> Task goal
Find each line below that includes "Inside", then copy it.

(Extracted records)
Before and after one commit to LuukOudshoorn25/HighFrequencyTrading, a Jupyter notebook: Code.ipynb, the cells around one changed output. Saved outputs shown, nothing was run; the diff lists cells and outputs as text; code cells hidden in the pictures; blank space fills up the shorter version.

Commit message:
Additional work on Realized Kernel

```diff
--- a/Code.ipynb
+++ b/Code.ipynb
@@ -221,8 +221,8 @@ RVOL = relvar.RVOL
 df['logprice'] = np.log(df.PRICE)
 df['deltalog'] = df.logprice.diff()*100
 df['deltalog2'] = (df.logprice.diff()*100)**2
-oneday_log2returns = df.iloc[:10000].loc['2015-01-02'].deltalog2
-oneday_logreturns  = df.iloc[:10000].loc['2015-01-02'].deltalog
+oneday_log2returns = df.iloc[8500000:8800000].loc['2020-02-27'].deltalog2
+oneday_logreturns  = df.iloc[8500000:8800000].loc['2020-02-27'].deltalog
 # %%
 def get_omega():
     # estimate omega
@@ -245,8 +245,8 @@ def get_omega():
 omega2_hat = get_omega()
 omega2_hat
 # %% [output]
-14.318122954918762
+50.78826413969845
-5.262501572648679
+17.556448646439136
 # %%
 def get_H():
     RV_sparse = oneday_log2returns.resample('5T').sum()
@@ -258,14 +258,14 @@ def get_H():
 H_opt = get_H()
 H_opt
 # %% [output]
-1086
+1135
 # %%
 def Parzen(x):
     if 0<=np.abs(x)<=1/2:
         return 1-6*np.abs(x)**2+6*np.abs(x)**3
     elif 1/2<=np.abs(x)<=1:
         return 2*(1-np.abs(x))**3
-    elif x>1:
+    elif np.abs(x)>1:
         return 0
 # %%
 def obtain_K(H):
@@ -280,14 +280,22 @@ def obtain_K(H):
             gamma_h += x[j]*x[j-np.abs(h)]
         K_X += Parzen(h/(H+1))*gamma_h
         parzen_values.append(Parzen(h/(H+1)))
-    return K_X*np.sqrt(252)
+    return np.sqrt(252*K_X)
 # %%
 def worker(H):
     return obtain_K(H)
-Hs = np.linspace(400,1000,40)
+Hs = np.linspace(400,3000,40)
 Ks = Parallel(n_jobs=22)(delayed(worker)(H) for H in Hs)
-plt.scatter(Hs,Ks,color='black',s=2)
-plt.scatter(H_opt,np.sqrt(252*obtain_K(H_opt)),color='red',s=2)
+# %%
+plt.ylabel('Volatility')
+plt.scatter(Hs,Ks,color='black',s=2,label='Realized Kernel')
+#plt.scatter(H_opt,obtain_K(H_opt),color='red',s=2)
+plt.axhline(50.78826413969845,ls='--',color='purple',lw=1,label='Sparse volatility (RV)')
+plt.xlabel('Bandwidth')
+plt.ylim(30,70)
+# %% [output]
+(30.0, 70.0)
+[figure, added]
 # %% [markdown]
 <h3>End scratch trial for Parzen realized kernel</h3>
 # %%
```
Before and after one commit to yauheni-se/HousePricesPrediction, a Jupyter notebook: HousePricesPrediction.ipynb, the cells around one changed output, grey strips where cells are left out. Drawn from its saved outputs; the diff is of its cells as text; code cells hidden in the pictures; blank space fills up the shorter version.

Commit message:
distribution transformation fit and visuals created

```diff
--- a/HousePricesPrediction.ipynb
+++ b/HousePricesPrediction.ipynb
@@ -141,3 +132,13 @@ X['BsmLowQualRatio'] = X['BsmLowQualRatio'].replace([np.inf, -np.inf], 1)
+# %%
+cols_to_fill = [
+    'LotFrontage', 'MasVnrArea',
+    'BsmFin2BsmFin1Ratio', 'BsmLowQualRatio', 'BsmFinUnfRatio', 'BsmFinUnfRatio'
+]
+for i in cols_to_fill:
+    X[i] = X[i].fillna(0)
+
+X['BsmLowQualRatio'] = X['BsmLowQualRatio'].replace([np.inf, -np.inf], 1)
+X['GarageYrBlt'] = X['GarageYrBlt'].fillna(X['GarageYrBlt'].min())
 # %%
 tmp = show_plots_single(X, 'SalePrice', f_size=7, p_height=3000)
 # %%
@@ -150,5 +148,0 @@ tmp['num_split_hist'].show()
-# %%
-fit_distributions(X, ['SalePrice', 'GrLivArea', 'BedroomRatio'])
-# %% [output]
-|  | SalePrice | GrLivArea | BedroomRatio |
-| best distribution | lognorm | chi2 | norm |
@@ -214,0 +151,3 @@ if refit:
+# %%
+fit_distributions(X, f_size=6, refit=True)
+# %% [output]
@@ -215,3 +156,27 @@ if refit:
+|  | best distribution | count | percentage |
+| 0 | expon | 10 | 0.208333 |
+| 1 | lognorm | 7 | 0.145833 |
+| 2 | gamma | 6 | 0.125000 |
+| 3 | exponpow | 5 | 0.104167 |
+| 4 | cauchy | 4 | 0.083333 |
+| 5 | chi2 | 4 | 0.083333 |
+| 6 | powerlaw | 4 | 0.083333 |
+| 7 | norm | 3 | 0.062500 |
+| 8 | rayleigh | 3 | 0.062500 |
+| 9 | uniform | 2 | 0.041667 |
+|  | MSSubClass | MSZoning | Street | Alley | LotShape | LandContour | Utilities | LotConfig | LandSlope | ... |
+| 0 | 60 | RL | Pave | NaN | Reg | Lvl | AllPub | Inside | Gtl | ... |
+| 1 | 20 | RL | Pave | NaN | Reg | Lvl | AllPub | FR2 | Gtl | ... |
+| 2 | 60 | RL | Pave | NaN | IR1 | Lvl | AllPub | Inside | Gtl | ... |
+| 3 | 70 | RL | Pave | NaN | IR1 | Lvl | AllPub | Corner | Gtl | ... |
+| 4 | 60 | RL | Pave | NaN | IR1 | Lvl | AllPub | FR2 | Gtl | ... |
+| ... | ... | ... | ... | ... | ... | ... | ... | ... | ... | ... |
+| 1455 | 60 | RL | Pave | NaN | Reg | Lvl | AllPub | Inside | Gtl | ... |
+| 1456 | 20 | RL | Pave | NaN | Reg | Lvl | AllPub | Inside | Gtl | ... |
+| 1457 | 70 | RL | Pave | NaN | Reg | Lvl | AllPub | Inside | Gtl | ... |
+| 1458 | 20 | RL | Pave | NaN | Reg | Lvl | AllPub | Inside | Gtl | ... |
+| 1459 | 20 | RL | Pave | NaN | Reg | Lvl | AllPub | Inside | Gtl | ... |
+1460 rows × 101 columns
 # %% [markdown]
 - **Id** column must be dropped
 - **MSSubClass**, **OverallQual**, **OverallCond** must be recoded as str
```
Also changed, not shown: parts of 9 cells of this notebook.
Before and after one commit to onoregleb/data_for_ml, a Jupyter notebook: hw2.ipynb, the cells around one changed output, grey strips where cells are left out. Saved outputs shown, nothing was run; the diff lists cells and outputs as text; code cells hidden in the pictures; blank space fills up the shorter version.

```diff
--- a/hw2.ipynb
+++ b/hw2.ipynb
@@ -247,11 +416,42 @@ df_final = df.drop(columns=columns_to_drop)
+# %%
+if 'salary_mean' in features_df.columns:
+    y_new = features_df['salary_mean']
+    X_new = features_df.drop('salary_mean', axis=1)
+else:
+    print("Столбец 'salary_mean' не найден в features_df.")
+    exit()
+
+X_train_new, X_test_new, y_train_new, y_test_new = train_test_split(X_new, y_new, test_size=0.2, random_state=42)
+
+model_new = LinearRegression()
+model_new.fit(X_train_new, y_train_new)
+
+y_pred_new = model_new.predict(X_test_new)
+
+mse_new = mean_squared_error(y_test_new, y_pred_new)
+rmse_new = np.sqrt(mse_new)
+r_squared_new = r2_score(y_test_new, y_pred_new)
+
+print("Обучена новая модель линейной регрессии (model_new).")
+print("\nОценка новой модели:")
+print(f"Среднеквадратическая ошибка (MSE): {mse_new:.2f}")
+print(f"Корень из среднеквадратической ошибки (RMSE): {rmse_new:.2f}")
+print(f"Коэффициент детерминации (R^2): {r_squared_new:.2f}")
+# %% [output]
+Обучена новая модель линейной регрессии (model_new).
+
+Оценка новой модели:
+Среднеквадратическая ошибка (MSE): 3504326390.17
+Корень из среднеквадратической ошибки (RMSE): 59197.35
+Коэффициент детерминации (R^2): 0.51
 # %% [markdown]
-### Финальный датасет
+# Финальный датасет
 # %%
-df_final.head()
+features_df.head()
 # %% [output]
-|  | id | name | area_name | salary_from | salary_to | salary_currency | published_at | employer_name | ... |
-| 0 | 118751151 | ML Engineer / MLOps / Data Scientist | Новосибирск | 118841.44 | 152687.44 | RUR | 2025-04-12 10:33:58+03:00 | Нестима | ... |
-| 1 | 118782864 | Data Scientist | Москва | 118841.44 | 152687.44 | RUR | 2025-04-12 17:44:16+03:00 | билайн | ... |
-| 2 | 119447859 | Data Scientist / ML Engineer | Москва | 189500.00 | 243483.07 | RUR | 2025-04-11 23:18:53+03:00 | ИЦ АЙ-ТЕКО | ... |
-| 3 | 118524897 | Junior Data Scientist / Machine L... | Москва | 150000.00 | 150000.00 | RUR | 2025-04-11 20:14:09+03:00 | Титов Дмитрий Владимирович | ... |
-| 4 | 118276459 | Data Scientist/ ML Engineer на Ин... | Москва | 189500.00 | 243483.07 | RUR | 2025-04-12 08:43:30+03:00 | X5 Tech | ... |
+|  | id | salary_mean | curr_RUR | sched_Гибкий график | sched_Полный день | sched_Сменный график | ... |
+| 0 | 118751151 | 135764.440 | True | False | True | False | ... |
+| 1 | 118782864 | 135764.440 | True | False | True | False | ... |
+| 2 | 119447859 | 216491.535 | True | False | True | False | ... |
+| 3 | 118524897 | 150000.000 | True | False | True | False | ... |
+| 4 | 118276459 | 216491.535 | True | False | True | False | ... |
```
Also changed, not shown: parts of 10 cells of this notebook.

> Solution
+| 0 | 60 | RL | Pave | NaN | Reg | Lvl | AllPub | Inside | Gtl | ... |
+| 2 | 60 | RL | Pave | NaN | IR1 | Lvl | AllPub | Inside | Gtl | ... |
+| 1455 | 60 | RL | Pave | NaN | Reg | Lvl | AllPub | Inside | Gtl | ... |
+| 1456 | 20 | RL | Pave | NaN | Reg | Lvl | AllPub | Inside | Gtl | ... |
+| 1457 | 70 | RL | Pave | NaN | Reg | Lvl | AllPub | Inside | Gtl | ... |
+| 1458 | 20 | RL | Pave | NaN | Reg | Lvl | AllPub | Inside | Gtl | ... |
+| 1459 | 20 | RL | Pave | NaN | Reg | Lvl | AllPub | Inside | Gtl | ... |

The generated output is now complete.